Germany’s SAP – Europe’s biggest tech company – reported revenue and profit that beat investors’ expectations on Tuesday. But it also announced that growth at its crucial cloud computing business was slowing, and investors looking for something bigger turned SAP away – sending its shares down 3%.
What does this mean?
SAP, which sells business operations software, reported fourth-quarter profit 12% greater than a year before as well as improving margins – largely thanks to the cloud component SAP’s spent $26 billion bolting competitors onto over the past decade.
All that nubilous voracity has led to growth; just not enough growth to sate investors’ appetites. SAP’s new cloud revenue was 19% higher last quarter than a year ago – but a single big new client accounted for over half of that. Excluding this shows cloud growth actually slowing down…
Why should I care?
For markets: Jack of all trades.
While cloud now accounts for most of SAP’s overall growth, the company started off in accounting software. And the continued legacy of this business may be part of SAP’s problem: it’s competing against cloud-first firms like Salesforce which can innovate faster. Investors, significantly, tend to prefer “pure-play” firms: the value of a company trying to do too much isn’t always greater than the sum of its parts. Fellow European tech conglomerate Philips seems to be capitalizing on that: it announced on Tuesday that it would continue a wave of recent divestments with the sale of its domestic appliances unit.
Zooming out: Who runs the world?
SAP’s cloud software runs on cloud hardware – a market particularly prominent this week. Microsoft, Amazon, and Alphabet are all duking it out for dominance in the server space, and all of them shortly report earnings.
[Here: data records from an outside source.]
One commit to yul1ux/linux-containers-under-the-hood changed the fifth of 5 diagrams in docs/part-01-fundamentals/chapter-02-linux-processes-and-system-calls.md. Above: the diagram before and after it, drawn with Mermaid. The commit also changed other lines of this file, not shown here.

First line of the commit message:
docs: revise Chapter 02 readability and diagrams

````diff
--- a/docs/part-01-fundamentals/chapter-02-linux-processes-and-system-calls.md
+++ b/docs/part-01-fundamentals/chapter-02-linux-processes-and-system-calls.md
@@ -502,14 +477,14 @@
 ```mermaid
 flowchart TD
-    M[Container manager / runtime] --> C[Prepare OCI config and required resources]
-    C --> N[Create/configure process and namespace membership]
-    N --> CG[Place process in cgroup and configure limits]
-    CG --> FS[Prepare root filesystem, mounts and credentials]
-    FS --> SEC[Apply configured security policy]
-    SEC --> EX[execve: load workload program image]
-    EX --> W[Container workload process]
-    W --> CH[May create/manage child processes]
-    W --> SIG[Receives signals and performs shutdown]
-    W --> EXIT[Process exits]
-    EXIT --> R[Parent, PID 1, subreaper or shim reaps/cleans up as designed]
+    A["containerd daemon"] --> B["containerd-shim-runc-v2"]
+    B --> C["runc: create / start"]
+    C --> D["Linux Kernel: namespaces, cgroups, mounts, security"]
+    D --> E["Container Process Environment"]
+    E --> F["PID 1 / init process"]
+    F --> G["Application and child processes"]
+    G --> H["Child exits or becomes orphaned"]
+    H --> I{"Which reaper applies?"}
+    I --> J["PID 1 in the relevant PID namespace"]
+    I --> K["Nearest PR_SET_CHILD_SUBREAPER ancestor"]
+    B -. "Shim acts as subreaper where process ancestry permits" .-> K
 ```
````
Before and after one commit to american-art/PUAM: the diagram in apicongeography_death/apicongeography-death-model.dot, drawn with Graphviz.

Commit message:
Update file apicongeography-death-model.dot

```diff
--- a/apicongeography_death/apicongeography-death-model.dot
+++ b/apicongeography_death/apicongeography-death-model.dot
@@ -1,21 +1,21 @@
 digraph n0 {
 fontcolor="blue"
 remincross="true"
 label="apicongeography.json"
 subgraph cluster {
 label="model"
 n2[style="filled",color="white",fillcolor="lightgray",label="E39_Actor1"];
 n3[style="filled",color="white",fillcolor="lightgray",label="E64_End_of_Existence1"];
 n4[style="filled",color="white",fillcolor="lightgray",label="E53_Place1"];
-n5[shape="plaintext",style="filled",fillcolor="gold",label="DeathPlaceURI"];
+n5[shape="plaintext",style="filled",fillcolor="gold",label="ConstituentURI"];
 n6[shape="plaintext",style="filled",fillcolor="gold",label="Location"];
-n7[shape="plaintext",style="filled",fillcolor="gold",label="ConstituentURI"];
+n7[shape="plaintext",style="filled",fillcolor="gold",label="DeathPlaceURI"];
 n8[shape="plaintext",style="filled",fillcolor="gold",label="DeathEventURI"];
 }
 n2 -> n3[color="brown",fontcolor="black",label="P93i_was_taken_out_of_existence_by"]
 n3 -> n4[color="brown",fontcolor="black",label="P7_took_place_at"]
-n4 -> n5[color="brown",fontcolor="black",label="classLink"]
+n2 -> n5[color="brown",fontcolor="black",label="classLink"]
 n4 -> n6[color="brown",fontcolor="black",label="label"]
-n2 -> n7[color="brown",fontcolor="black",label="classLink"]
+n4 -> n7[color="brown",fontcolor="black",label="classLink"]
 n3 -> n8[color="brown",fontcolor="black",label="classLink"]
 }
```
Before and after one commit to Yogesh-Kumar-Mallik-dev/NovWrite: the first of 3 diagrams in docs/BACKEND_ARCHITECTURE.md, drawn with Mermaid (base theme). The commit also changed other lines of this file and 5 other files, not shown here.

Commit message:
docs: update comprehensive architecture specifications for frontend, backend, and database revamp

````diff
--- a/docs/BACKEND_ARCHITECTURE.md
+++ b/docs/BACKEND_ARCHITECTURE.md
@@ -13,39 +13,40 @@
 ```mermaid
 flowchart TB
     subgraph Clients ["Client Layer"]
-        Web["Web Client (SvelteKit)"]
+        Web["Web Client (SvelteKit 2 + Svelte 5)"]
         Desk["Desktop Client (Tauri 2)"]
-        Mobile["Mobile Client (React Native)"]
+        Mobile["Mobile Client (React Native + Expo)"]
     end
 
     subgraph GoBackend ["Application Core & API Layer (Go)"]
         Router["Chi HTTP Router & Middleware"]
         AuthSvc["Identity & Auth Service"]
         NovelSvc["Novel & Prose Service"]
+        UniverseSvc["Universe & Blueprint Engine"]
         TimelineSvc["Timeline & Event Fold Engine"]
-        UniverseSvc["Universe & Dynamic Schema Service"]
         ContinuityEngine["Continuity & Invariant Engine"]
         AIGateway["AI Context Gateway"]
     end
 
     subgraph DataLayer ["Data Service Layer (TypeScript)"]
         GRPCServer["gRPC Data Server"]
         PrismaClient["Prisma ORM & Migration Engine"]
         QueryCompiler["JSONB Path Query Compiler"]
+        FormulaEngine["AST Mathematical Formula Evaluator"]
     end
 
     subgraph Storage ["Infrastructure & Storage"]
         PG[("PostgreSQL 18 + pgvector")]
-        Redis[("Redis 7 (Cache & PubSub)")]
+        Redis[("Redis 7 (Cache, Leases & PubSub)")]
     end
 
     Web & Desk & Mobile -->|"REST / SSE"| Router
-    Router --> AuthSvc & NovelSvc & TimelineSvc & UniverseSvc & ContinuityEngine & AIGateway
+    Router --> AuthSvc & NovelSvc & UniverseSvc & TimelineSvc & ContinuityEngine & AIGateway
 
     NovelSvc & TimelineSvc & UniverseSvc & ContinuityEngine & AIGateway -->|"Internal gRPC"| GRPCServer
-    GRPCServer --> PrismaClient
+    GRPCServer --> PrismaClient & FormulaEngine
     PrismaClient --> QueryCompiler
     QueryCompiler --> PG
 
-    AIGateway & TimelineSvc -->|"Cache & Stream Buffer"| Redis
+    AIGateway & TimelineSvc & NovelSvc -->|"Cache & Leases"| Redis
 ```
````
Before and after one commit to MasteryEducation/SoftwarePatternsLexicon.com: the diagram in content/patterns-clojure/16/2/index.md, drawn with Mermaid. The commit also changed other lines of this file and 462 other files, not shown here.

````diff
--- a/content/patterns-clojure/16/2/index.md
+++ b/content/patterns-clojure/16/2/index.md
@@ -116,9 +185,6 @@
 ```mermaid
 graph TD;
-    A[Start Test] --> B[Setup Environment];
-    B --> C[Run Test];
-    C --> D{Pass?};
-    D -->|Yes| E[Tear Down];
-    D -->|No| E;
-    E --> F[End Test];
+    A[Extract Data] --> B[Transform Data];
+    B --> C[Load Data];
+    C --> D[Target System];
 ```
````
As with SAP, investors will be looking for growth in their cloud segments – particularly from Alphabet, which is reportedly considering pulling the plug if it doesn’t overtake Microsoft’s offering by 2023.